The puzzles themselves are entirely based on solving them with items in your inventory, such as repairing or building gadgets with the items you scavenged. Most of them are rather straight-forward, you may experience a little challenge when you need to decode alien symbols (like I do) but none of them are hard. The element of how believable the game is, was ruined by how Powell seems to be an engineering genius than a humble crew-member. It would been more believable if he had a gadget that could analyze the alien technology or something similar.
Another flaw is how the game takes for granted that you are going to be clicking and interacting with anything possible. Especially without any justification for some of your actions. A prime example of this is about a makeshift grave you encounter. Clicking on it prompts Powell to immediately suggest to dig it up. Nothing else to suggest there may be something interesting within the grave that may aid you later, when you could have just left the grave alone out of respect. You are just expected to find a shovel and dig it up.
There is a lot of unexplored potential within Morningstar, and unanswered questions. A prime question would be why was Morningstar so close to Deadrock, especially when it was considered off-limits by the UN in the first place. Or why Powell has such a intense dislike towards his captain, despite the fact they can work well together. I honestly do not even know what Powell does in the ship. I know there is Novak who is the captain, the dead ship engineer…so what is Powell’s role in the 3-man space vessel exactly? Is he the medical officer since there is a medic bay or is he the co-pilot?

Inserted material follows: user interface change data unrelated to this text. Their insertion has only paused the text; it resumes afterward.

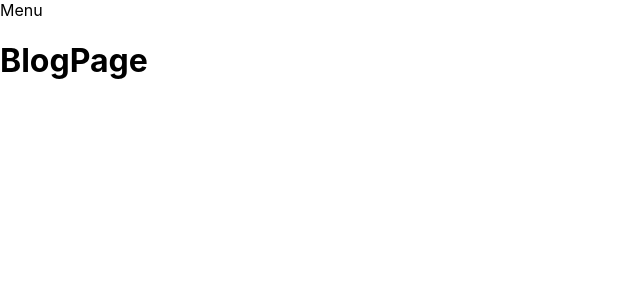
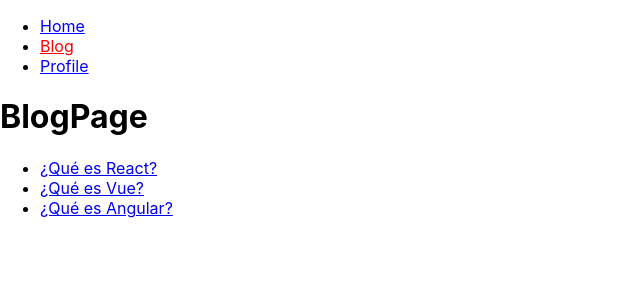
Before and after one commit to lemus777/react-router, a React (Create React App) app: page /#/blog in a window 1280 px wide. Shown: the top 300 px of the page, without its empty margins (0-640 px from the left). Built offline with nearby package versions, Linux system fonts and the light colour scheme.

Commit message:
menu y post con slug

```diff
--- a/src/App.js
+++ b/src/App.js
@@ -2,6 +2,7 @@
 import { Menu } from './Menu';
 import { HomePage } from './HomePage';
 import { BlogPage } from './BlogPage';
+import { BlogPost } from './BlogPost';
 import { ProfilePage } from './ProfilePage';
 import React from 'react';
 
@@ -14,6 +15,7 @@
         <Routes>
           <Route path='/' element={<HomePage />} />
           <Route path='/blog' element={<BlogPage />} />
+          <Route path='/blog/:slug' element={<BlogPost />} />
           <Route path='/profile' element={<ProfilePage />} />
           <Route path='*' element={<p>Not found</p>} />
         </Routes>
--- a/src/BlogPage.js
+++ b/src/BlogPage.js
@@ -1,8 +1,26 @@
 import React from "react";
+import { Link } from "react-router-dom";
+import { blogdata } from "./blogdata";
 
 function BlogPage() {
     return (
-        <h1>BlogPage</h1>
+        <>
+            <h1>BlogPage</h1>
+
+            <ul>
+                {blogdata.map(post => (
+                    <BlogLink post={post} />
+                ))}
+            </ul>
+        </>
+    );
+}
+
+function BlogLink({ post }) {
+    return(
+        <li>
+            <Link to={`/blog/${post.slug}`}>{post.title}</Link>
+        </li>
     );
 }
 
--- /dev/null
+++ b/src/BlogPost.js
@@ -0,0 +1,19 @@
+import React from "react";
+import { Link, useParams } from "react-router-dom";
+import { blogdata } from "./blogdata";
+
+function BlogPost() {
+    const { slug } = useParams(); // useParams es un reactHook que ya existe predefinido
+
+    const blogpost = blogdata.find(post => post.slug === slug);
+
+    return (
+        <>
+            <h2>{blogpost.title}</h2>
+            <p>{blogpost.author}</p>
+            <p>{blogpost.content}</p>
+        </>
+    );
+}
+
+export { BlogPost };
--- a/src/Menu.js
+++ b/src/Menu.js
@@ -1,9 +1,67 @@
 import React from 'react';
+import { Link, NavLink } from 'react-router-dom';
 
 function Menu() {
     return (
-        <nav>Menu</nav>
+        <nav>
+            <ul>
+                {routes.map(route => (
+                    <li>
+                        <NavLink
+                            style={({ isActive }) => ({color: isActive ? 'red' : 'blue',})}
+                            to={route.to}
+                            end // el end se añade para que home no cuente siempre como activa
+                        >
+                            {route.text}
+                        </NavLink>
+                    </li>
+                ))}
+
+                {/*<li>
+                    <Link to='/'>Home</Link>
+                </li>
+                <li>
+                    <Link to='/blog'>Blog</Link>
+                </li>
+                <li>
+                    <Link to='/profile'>Profile</Link>
+                </li>*/}
+
+                {/*<li>
+                    <NavLink
+                        style={({ isActive }) => ({color: isActive ? 'red' : 'blue',})}
+                        to='/' end // el end se añade para que home no cuente siempre como activa
+                    >Home</NavLink>
+                </li>
+                <li>
+                    <NavLink
+                        style={({ isActive }) => ({color: isActive ? 'red' : 'blue',})}
+                        to='/blog'
+                    >Blog</NavLink>
+                </li>
+                <li>
+                    <NavLink
+                        style={({ isActive }) => ({color: isActive ? 'red' : 'blue',})}
+                        to='/profile'
+                    >Profile</NavLink>
+                </li>*/}
+            </ul>
+        </nav>
     );
 }
 
+const routes = [];
+routes.push({
+    to: '/',
+    text: 'Home',
+});
+routes.push({
+    to: '/blog',
+    text: 'Blog',
+});
+routes.push({
+    to: '/profile',
+    text: 'Profile',
+});
+
 export { Menu };
--- /dev/null
+++ b/src/blogdata.js
@@ -0,0 +1,21 @@
+const blogdata = [];
+blogdata.push({
+    title: '¿Qué es React?',
+    slug: 'que-es-react',
+    content: 'React es el mejor framework de JavaScript.',
+    author: 'JuanDC',
+});
+blogdata.push({
+    title: '¿Qué es Vue?',
+    slug: 'que-es-vue',
+    content: 'Vue es el mejor framework de JavaScript.',
+    author: 'Diannerd',
+});
+blogdata.push({
+    title: '¿Qué es Angular?',
+    slug: 'que-es-angular',
+    content: 'Angular es el mejor framework de JavaScript.',
+    author: 'Nicobytes',
+});
+
+export { blogdata };
```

I think the most frustrating aspect to this is that ‘Deadrock’ is not really dead at all. As there is at least two alien species you find, yet you cannot find more about them, because all the game focuses on is escaping the planet. You are not given the freedom to explore. It is a shame since I can easily imagine how a crashed spaceship leads to a story more compelling. Perhaps the last days of an advanced alien race on Deadrock whom are searching for a way to help their species to survive? Or perhaps a story about the military cruiser wreck you found, about the crew’s last moments. What about the mysterious alien corpse you found? There was nothing about the corpse but you find it in a rather advanced bunker….and it was stabbed to death. So many questions but no answers.
I still think $11SGD is a bit high for this game, especially how ‘light’ the game felt. The game feels like a remastered version of the free browser game with new (and amazingly done) cinematic cut-scenes. The voice-acting was far too bland which was disappointing, but the soundtrack was perfect to me. There are too many unanswered questions however, and I think that is my biggest disappointment of all. Otherwise, despite the faults it was a fairly decent game. However it could be finished in less than two hours. I think I took about one hour to finish the game, and that was even with me starting the game over again once when I thought I had messed a puzzle up. You would not be missing much if you chose to play the free browser version.